→ WHAT TO DO
Among the entries below, how many lines hold "cells"? Only the number is wanted.

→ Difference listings
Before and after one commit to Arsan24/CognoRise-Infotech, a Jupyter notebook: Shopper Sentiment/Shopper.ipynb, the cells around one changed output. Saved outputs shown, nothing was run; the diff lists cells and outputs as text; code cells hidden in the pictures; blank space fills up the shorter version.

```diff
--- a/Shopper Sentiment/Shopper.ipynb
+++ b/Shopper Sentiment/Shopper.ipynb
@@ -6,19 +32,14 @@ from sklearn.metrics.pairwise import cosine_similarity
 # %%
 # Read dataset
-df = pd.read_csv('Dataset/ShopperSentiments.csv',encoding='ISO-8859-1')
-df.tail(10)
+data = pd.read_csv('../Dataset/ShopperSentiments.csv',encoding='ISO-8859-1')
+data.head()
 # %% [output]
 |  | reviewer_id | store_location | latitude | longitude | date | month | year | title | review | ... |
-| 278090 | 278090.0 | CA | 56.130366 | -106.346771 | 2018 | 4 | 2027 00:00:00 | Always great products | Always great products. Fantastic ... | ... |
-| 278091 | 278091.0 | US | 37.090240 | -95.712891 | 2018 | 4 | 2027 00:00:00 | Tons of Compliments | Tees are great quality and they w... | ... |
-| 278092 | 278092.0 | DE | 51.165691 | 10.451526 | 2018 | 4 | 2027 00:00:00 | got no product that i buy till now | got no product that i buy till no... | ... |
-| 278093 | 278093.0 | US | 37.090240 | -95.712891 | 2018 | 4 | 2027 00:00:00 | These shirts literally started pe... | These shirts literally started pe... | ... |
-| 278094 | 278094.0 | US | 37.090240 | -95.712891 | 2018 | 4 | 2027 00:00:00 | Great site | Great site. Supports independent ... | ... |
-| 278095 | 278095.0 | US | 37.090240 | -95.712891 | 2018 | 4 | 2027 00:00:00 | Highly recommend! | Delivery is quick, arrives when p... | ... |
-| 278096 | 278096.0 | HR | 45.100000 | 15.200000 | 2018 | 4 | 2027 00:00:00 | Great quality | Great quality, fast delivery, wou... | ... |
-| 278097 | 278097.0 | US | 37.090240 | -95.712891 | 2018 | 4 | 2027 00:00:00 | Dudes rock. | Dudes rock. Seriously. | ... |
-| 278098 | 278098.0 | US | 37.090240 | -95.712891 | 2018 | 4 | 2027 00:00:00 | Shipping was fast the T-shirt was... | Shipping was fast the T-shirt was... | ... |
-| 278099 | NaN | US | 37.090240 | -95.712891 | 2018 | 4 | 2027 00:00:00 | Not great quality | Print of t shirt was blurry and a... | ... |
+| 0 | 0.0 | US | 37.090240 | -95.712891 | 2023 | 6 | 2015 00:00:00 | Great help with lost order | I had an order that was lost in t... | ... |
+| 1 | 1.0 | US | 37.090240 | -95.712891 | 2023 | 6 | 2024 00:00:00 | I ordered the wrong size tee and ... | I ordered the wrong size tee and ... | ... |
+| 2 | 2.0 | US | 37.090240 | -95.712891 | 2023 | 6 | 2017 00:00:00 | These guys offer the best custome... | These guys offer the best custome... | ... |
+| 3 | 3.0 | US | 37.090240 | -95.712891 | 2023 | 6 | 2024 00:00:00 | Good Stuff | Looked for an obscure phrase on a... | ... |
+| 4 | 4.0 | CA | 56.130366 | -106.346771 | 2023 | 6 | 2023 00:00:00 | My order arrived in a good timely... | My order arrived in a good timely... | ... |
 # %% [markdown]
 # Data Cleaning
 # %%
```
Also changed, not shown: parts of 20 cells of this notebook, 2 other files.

→ WRITTEN REPLY
2